Ever since the publication of Nonaka Ikujiro’s book “The Knowledge Creating Company” in 1995, economists and management scholars have fiercely debated over the question what truly distinguishes “Eastern” and “Western” approaches to knowledge in the economy. So far, most of their work has focused on explaining differences in what “Easterners” and “Westerners” say about knowledge, thus treating the problem as one of cognitional content of scientific analysis. Recent trends in the philosophy of science show, however, that the key to understanding cultural differences does not so much lie in the “what” but in the “how” of our knowing: Prior to understanding differences in the cognitional contents of knowing, we are to understand differences in cognitional activities (i.e. in methods) that create and generate such content in the first place. What is thus needed for understanding knowledge in intercultural contexts is primarily a self-reflective control over one’s own methods as well as an understanding of their possible cultural conditioning and, additionally, a deep understanding of the possible otherness of methods that have developed in other cultural contexts.
Using examples both from economics and philosophy, my presentation is to explain some key aspects of this “turn” from a systematic reflection on concepts to a systematic reflection on methods – a turn most social scientists might be unfamiliar with. Precisely this unfamiliarity, however, shall allow us to approach questions about foundational differences in the Eastern and Western approaches to knowledge and how they might possibly be bridged in a new light.

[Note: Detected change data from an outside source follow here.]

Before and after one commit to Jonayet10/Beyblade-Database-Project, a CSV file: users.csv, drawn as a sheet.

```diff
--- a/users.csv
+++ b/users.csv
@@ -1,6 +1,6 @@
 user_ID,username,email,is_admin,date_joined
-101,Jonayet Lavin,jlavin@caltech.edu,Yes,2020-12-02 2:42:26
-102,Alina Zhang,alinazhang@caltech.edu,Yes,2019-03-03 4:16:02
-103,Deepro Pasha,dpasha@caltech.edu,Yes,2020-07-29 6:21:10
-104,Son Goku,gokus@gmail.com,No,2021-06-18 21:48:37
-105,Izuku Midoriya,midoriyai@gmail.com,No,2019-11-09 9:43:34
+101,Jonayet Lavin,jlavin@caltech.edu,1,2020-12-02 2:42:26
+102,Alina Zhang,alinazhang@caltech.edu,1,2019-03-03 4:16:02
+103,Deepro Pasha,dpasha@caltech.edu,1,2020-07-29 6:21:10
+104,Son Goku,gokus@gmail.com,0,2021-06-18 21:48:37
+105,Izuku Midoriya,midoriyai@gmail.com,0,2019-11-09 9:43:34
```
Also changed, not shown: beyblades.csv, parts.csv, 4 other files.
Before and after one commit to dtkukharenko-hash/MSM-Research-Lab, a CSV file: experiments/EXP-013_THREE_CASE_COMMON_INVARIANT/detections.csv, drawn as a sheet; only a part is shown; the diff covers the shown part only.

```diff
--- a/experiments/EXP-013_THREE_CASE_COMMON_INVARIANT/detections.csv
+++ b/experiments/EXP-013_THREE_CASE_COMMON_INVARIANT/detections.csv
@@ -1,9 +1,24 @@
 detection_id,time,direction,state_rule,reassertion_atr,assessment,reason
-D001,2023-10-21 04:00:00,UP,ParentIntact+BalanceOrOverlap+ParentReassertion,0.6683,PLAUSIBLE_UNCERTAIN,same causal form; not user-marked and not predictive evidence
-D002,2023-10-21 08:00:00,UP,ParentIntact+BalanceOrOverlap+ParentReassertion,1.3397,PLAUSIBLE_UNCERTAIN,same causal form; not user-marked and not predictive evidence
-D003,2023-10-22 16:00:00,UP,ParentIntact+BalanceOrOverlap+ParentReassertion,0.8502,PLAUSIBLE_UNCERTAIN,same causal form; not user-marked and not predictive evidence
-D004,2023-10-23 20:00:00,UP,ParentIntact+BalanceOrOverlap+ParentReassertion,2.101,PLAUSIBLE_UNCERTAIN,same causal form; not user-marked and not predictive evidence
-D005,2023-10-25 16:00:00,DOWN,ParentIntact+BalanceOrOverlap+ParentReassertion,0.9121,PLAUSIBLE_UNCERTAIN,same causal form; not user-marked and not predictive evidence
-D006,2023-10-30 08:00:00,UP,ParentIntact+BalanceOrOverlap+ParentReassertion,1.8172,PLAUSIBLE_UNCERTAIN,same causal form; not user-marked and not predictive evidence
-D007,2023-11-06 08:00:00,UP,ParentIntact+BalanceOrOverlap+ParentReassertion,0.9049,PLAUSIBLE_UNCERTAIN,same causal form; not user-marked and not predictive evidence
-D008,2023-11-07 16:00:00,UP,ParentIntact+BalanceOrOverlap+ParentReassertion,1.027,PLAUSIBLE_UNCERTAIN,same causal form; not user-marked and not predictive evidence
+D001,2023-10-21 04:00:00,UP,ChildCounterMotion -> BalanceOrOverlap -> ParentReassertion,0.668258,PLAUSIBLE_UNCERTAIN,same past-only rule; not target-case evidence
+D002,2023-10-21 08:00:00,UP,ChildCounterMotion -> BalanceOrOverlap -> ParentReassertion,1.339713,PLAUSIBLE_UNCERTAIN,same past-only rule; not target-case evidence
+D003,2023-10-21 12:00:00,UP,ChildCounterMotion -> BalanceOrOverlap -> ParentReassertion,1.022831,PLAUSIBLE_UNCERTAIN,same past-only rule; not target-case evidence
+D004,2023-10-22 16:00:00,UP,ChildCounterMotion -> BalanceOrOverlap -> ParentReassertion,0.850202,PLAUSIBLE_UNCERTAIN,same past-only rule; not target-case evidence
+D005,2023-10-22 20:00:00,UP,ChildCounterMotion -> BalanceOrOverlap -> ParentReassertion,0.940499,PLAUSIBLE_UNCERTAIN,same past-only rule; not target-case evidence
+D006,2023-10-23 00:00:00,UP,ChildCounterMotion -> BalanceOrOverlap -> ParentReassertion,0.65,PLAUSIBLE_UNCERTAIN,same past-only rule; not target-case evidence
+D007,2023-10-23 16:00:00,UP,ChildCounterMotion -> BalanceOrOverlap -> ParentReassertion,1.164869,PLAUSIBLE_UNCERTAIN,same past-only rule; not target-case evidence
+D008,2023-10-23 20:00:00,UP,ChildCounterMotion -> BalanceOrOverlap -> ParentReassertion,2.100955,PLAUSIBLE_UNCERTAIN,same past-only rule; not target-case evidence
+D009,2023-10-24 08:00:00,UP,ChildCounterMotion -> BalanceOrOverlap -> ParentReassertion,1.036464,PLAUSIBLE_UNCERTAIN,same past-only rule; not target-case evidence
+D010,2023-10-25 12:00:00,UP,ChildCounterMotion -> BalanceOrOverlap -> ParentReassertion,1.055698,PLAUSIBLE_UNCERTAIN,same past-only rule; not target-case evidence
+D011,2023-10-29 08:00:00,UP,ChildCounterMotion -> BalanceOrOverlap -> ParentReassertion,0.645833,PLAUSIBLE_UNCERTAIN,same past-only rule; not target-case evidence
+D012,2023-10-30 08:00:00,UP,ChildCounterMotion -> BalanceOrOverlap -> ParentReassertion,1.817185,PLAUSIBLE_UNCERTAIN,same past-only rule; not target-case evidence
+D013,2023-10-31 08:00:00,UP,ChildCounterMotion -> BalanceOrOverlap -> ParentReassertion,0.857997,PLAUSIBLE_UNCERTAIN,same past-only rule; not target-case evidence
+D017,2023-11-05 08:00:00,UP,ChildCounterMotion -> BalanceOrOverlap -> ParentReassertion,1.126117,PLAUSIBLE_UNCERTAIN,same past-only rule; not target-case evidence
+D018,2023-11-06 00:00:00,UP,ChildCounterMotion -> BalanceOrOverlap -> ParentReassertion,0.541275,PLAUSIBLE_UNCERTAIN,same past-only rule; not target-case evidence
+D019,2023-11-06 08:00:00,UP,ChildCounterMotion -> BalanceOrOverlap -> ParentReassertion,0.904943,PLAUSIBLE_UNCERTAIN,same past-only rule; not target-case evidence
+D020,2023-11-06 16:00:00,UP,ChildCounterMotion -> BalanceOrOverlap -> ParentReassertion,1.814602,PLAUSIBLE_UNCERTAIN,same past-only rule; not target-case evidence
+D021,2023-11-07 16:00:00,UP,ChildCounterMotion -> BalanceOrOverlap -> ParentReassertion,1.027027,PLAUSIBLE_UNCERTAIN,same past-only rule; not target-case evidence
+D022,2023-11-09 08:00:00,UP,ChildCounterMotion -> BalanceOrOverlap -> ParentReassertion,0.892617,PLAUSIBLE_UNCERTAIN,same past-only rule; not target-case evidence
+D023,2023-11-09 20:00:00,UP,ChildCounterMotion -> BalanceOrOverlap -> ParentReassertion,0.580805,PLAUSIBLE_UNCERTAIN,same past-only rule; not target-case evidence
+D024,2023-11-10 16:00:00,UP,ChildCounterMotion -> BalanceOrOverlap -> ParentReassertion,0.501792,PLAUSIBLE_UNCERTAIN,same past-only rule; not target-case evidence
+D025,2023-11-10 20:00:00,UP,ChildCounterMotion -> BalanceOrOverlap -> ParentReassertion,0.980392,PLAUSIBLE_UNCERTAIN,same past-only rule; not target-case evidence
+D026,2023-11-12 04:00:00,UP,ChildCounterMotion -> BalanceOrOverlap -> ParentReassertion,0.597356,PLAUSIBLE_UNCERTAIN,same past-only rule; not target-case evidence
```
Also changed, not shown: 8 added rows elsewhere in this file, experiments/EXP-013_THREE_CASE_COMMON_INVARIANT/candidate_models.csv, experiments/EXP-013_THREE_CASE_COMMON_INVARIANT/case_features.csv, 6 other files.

Silja Graupe is a post-doc researcher at the Philosophical Seminar at the University of Cologne and a visiting research fellow at the Graduate School for International Corporate Strategy at Hitotsubashi University, Tokyo. Her key area of research is the rethinking of economic methodology in the light of intercultural and comparative philosophy.